Carlos Lopez-Cantera has a new title to go along with Florida's Lieutenant Governor..."Snake Hunter."
He went hunting this week with one of 25 hunters chosen by the South Florida Water Management District to get rid of non-native invasive Burmese pythons in the Everglades.
"It came in at 15 feet, 10 inches, it weighed over a hundred pounds and it had 74 eggs inside it."
Lopez-Cantera tells us he wants to bring attention to the pilot program that wraps up on June 1.
"They've been wreaking havoc in the ecosystem of the Everglades. Very few predators prey on pythons. They can lay up to 84 eggs every year, so anything we can do to reduce the numbers we need to pursue because it really is making an unfortunate and detrimental impact on the Everglades ecosystem."
He made the capture with Tom Rahill, who heads up the "Swamp Apes" program, which takes veterans on hunts to remove invasive animals from the Everglades.
Hunters taking part in the South Florida Water Management District's 2 month hunt get paid minimum wage for up to 8 hours per day, along with $50 for each python measuring up to 4 feet. An extra $25 is paid for each foot above 4 feet, plus an additional $100 for each eliminated python found with eggs.

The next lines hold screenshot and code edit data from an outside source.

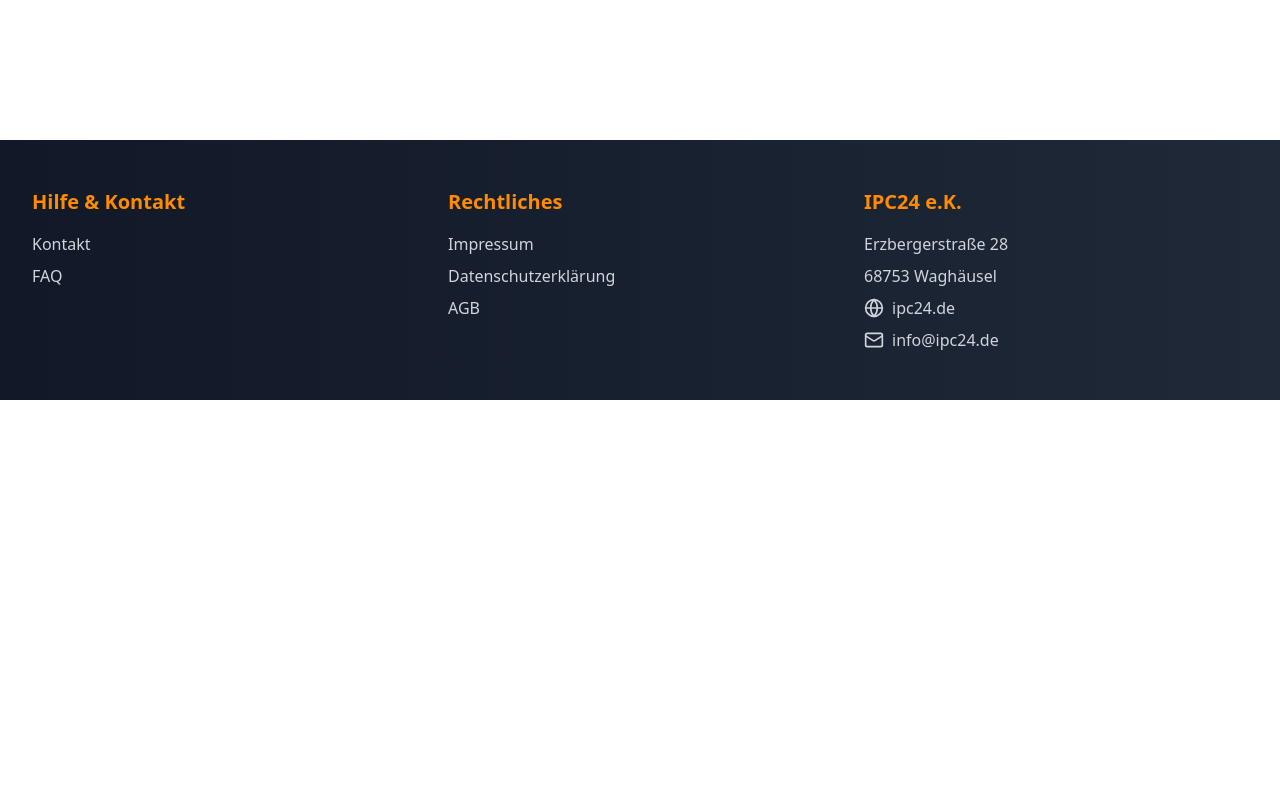
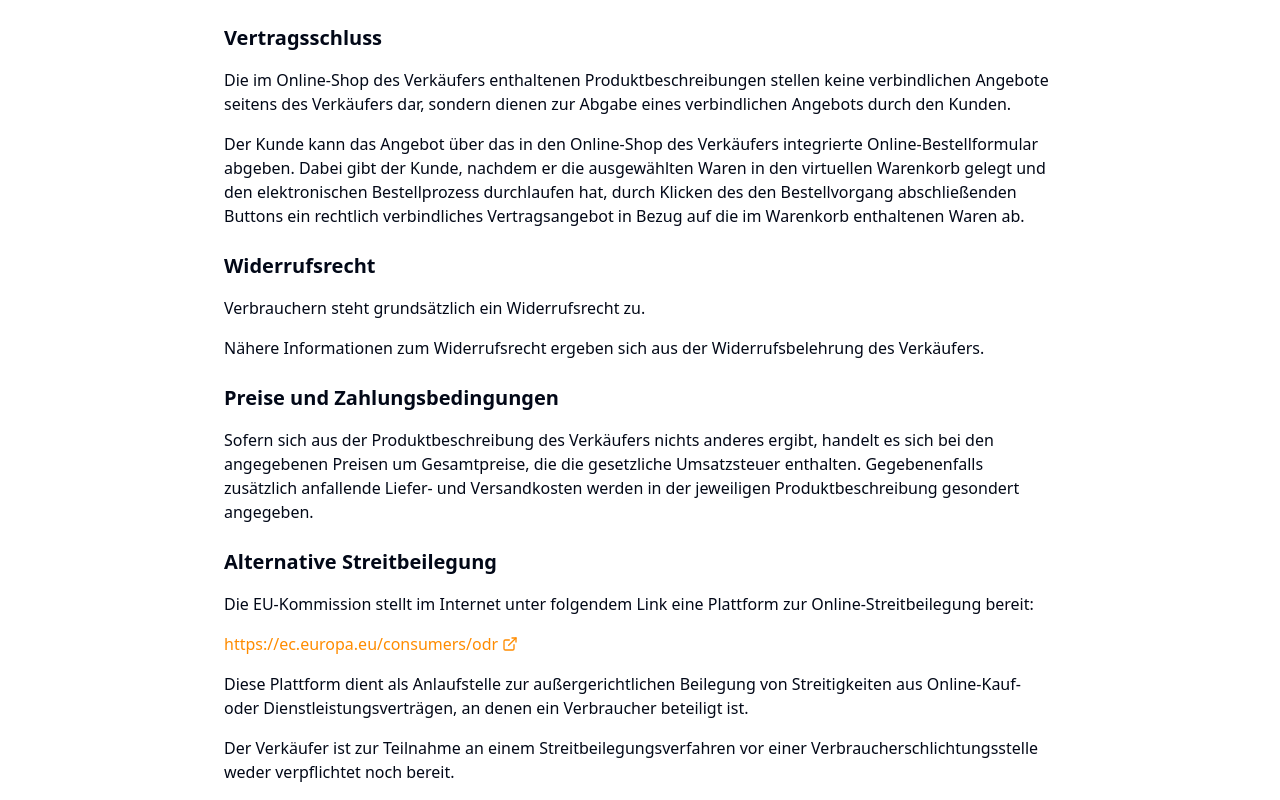
Before and after one commit to umi1970/access-vba-creations, a React (Vite) app: page /agb in a window 1280 px wide. Shown: the part 400-1200 px from the top of the page. Before the commit the page ends 800 px from the top, so only its background shows below. Built offline with nearby package versions, Linux system fonts and the light colour scheme.

Commit message:
Update terms and conditions
Adjusted the Allgemeine Geschäftsbedingungen (AGB) to reflect new policies regarding the scope, contract conclusion, payment methods, delivery conditions, and cancellation rights.
[skip gpt_engineer]

```diff
--- a/src/App.tsx
+++ b/src/App.tsx
@@ -12,6 +12,7 @@ import Admin from './pages/services/Admin';
 import Database from './pages/services/Database';
 import Impressum from './pages/Impressum';
 import Datenschutz from './pages/Datenschutz';
+import AGB from './pages/AGB';
 import { LanguageProvider } from './contexts/LanguageContext';
 
 function App() {
@@ -33,6 +34,7 @@ function App() {
               <Route path="/services/database" element={<Database />} />
               <Route path="/impressum" element={<Impressum />} />
               <Route path="/datenschutz" element={<Datenschutz />} />
+              <Route path="/agb" element={<AGB />} />
             </Routes>
           </main>
           <Footer />
--- /dev/null
+++ b/src/pages/AGB.tsx
@@ -0,0 +1,58 @@
+import React from 'react';
+import { motion } from 'framer-motion';
+import { ExternalLink } from 'lucide-react';
+
+const AGB = () => {
+  return (
+    <motion.div
+      initial={{ opacity: 0 }}
+      animate={{ opacity: 1 }}
+      className="max-w-4xl mx-auto px-4 py-8 sm:px-6 lg:px-8"
+    >
+      <h1 className="text-3xl font-bold mb-8 text-gray-900">Allgemeine Geschäftsbedingungen</h1>
+
+      <section className="space-y-6">
+        <div>
+          <h2 className="text-xl font-semibold mb-4">Geltungsbereich</h2>
+          <p className="mb-4">Diese Allgemeinen Geschäftsbedingungen (nachfolgend "AGB") der IPC24 e.K. (nachfolgend "Verkäufer"), gelten für alle Verträge, die ein Verbraucher oder Unternehmer (nachfolgend "Kunde") mit dem Verkäufer hinsichtlich aller im Online-Shop des Verkäufers dargestellten Waren und/oder Dienstleistungen abschließt. Der Einbeziehung von eigenen Geschäftsbedingungen des Kunden wird hiermit widersprochen, sofern nicht anders vereinbart.</p>
+          <p className="mb-4">Verbraucher im Sinne dieser AGB ist jede natürliche Person, die ein Rechtsgeschäft zu Zwecken abschließt, die überwiegend weder ihrer gewerblichen noch ihrer selbständigen beruflichen Tätigkeit zugerechnet werden können. Unternehmer im Sinne dieser AGB ist eine natürliche oder juristische Person oder eine rechtsfähige Personengesellschaft, die bei Abschluss eines Rechtsgeschäfts in Ausübung ihrer gewerblichen oder selbständigen beruflichen Tätigkeit handelt.</p>
+        </div>
+
+        <div>
+          <h2 className="text-xl font-semibold mb-4">Vertragsschluss</h2>
+          <p className="mb-4">Die im Online-Shop des Verkäufers enthaltenen Produktbeschreibungen stellen keine verbindlichen Angebote seitens des Verkäufers dar, sondern dienen zur Abgabe eines verbindlichen Angebots durch den Kunden.</p>
+          <p className="mb-4">Der Kunde kann das Angebot über das in den Online-Shop des Verkäufers integrierte Online-Bestellformular abgeben. Dabei gibt der Kunde, nachdem er die ausgewählten Waren in den virtuellen Warenkorb gelegt und den elektronischen Bestellprozess durchlaufen hat, durch Klicken des den Bestellvorgang abschließenden Buttons ein rechtlich verbindliches Vertragsangebot in Bezug auf die im Warenkorb enthaltenen Waren ab.</p>
+        </div>
+
+        <div>
+          <h2 className="text-xl font-semibold mb-4">Widerrufsrecht</h2>
+          <p className="mb-4">Verbrauchern steht grundsätzlich ein Widerrufsrecht zu.</p>
+          <p className="mb-4">Nähere Informationen zum Widerrufsrecht ergeben sich aus der Widerrufsbelehrung des Verkäufers.</p>
+        </div>
+
+        <div>
+          <h2 className="text-xl font-semibold mb-4">Preise und Zahlungsbedingungen</h2>
+          <p className="mb-4">Sofern sich aus der Produktbeschreibung des Verkäufers nichts anderes ergibt, handelt es sich bei den angegebenen Preisen um Gesamtpreise, die die gesetzliche Umsatzsteuer enthalten. Gegebenenfalls zusätzlich anfallende Liefer- und Versandkosten werden in der jeweiligen Produktbeschreibung gesondert angegeben.</p>
+        </div>
+
+        <div>
+          <h2 className="text-xl font-semibold mb-4">Alternative Streitbeilegung</h2>
+          <p className="mb-4">Die EU-Kommission stellt im Internet unter folgendem Link eine Plattform zur Online-Streitbeilegung bereit:</p>
+          <a
+            href="https://ec.europa.eu/consumers/odr"
+            target="_blank"
+            rel="noopener noreferrer"
+            className="text-ipc-orange hover:underline inline-flex items-center"
+          >
+            https://ec.europa.eu/consumers/odr
+            <ExternalLink className="ml-1 h-4 w-4" />
+          </a>
+          <p className="mt-4">Diese Plattform dient als Anlaufstelle zur außergerichtlichen Beilegung von Streitigkeiten aus Online-Kauf- oder Dienstleistungsverträgen, an denen ein Verbraucher beteiligt ist.</p>
+          <p className="mt-4">Der Verkäufer ist zur Teilnahme an einem Streitbeilegungsverfahren vor einer Verbraucherschlichtungsstelle weder verpflichtet noch bereit.</p>
+        </div>
+      </section>
+    </motion.div>
+  );
+};
+
+export default AGB;
```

The Lieutenant Governor also talked a bit about the state budget, which has still not been signed into law by Gov. Scott, who's unhappy about cuts in funding to the state's tourism and business incentive agencies, among other things.
Lopez-Cantera says that Scott is reviewing it.
"He hasn't reached a decision. He and I are both disappointed in the manner in which the Legislature went through the budget process this year. There were a lot of decisions made in secret. The public and even our office didn't find out about a lot of the decisions made until the press was reporting on it. He's going to do what he does and he's going to make the decision that's best for Floridians like he always does."
The governor could sign the budget, do a line-item veto or veto the whole thing.
Photos: Carlos Lopez-Cantera/Twitter